Global interest in contemporary African art has boomed in recent years, so this panel conversation was a welcome moment to put some of it in context. Yesomi Umolu (Logan Center Exhibitions, University of Chicago), Mary Sibande (South African artist), Kenneth Montague (Wedge Curatorial Projects, Toronto) and moderator Bomi Odufunade (Dash & Rallo Art Advisory) shared their excitement for the expansion of contemporary art’s conversations while acknowledging that more work remains to increase representation and contextual understanding.
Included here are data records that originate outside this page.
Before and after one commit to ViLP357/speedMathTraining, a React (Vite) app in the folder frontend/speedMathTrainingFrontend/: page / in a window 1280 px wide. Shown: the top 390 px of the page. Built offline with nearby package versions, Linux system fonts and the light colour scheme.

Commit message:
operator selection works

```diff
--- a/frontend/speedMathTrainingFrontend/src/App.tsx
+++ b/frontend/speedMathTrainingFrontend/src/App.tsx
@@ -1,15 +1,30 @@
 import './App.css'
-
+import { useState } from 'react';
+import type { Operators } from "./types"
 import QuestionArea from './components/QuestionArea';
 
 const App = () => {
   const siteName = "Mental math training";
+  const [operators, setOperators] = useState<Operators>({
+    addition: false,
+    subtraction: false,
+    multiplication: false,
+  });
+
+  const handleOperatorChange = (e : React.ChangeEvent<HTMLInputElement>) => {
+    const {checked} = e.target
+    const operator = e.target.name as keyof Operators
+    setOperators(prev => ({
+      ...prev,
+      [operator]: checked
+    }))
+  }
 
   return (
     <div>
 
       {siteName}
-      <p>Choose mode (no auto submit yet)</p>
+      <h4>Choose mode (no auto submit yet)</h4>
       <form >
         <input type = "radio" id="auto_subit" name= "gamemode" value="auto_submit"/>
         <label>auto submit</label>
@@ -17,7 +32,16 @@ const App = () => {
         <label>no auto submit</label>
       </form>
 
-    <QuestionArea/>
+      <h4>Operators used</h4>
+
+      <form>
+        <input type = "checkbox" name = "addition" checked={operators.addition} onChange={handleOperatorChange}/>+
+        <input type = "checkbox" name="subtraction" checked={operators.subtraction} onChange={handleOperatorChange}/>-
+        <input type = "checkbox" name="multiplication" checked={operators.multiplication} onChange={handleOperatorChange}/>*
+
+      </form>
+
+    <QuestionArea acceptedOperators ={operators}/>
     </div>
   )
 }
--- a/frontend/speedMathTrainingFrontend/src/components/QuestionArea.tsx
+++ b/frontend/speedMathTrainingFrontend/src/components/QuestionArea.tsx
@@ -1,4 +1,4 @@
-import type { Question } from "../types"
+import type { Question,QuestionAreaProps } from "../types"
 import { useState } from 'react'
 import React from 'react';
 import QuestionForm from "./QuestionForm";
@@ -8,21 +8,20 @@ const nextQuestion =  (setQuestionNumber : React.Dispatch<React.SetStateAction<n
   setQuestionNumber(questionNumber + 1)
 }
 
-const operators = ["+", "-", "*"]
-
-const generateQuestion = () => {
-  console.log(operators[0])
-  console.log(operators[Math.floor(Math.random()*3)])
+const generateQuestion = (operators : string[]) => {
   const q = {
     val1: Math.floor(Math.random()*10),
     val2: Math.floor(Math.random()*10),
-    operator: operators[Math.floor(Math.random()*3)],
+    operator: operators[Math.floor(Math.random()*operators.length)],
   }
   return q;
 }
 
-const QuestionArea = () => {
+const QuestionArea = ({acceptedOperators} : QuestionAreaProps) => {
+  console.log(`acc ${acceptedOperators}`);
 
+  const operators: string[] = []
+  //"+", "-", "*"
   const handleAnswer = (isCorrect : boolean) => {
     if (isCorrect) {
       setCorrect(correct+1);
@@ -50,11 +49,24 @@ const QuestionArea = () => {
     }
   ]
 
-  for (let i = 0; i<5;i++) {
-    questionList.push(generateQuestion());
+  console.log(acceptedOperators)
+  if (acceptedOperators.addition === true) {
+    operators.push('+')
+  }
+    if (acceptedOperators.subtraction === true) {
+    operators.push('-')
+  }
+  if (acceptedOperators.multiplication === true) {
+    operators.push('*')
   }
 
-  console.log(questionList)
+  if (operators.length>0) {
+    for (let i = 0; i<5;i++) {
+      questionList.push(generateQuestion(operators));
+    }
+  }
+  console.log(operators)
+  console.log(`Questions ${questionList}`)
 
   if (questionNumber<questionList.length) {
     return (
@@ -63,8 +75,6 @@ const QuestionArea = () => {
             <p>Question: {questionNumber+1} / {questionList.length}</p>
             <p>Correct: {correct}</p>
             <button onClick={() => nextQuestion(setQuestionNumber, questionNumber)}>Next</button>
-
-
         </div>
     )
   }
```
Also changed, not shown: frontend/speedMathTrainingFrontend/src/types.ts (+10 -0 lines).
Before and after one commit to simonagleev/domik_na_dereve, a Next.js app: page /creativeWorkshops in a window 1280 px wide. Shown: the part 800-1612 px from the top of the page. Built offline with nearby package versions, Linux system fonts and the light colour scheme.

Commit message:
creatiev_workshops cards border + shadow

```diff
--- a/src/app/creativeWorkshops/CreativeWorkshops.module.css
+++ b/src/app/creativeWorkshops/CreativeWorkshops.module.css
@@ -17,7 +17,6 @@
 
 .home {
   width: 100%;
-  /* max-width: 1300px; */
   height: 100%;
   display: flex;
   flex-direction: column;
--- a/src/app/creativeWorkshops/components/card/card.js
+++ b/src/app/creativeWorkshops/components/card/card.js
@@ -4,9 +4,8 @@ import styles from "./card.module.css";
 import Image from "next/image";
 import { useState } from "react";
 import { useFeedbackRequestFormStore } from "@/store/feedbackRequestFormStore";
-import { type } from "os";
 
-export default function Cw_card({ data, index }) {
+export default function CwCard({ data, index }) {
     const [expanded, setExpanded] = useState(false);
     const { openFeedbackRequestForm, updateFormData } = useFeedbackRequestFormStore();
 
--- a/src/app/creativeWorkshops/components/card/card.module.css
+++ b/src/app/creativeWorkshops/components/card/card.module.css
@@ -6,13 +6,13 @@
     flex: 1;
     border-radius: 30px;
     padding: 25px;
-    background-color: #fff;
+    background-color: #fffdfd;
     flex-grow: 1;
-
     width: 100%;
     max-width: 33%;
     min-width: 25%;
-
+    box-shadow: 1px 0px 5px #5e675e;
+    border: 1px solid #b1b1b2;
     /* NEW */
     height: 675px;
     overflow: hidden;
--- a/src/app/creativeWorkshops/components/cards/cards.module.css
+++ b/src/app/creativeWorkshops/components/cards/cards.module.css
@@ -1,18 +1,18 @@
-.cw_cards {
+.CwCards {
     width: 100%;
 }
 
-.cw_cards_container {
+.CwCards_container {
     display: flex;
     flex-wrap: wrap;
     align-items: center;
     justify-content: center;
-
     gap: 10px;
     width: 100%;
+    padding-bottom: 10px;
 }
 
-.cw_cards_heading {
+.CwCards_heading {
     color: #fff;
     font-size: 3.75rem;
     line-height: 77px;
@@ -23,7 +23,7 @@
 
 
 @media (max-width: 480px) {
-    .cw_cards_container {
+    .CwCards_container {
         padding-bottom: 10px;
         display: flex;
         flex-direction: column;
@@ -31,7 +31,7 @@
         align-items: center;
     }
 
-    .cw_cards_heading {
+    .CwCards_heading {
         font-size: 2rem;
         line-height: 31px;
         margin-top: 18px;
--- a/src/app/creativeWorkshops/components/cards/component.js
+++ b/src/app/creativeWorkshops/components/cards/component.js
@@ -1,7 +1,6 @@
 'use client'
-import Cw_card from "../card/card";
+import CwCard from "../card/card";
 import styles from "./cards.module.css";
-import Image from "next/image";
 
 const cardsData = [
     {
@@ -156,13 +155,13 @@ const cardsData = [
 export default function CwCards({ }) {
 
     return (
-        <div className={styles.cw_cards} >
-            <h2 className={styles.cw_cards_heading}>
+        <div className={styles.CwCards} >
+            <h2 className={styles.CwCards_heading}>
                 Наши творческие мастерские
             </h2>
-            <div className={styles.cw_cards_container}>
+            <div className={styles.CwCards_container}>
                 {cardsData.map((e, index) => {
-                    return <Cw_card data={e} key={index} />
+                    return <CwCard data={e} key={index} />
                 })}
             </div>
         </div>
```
For Umolu, who is Nigerian British, the interest in the continent’s arts landscape could be likened to a return. She spoke of her family leaving Nigeria for England when she was a child and not returning until much later. Learning about Nigeria’s art scene, and then expanding that interest to Ghana and Senegal, has earned her a better understanding of how colonial histories have affected contemporary aesthetics and creative output. Montague, who is Jamaican Canadian, expressed a similar sentiment, noting that Canada has a very small Jamaican population. His curiosity about the diaspora prompted him to begin collecting work, first focused on photography, then expanding into painting and sculpture, and more recently video. Sibande, who was educated, lives and works in South Africa, makes work around images of African women. On a visit to New York, she learned about the first African-American female millionaire, Madam C.J. Walker, who made her fortune by revolutionizing hair care. Sibande’s mother, restricted from many economic and educational opportunities by apartheid, raised her economic standing later in life as the apartheid system was dismantled.
Odufunade, founder of the first international art advisory specializing in contemporary African art, asked about the narratives that inform the circulation of work. Umolu responded by discussing an exhibition she curated while working at the Broad Art Museum at Michigan State University, called “Material Effects: Contemporary Art from West Africa and the Diaspora.” While the exhibition primarily explored how the artists in the show work with materiality, she conceded that without the second part of the exhibit title, the show could have included any artists. Umolu realized that there was a promising prospect in broadening the conversation, despite her commitment to focusing on its regional manifestation.
All of the panelists lamented the gap in understanding around art from Africa, noting that many audiences see only traditional sculpture and artifacts alongside a new generation of artists working in film and video, performance and abstraction, leaving a massive chasm in the art historical record. This belies contemporary African art’s connection to its history as well as the global market. In a passionate plea, Montague encouraged the audience to become or support black art advisors, curators, critics and collectors, emphasizing the importance of having people of color in positions of power to ensure that this interest in African art is established beyond a passing trend. (Lee Ann Norman)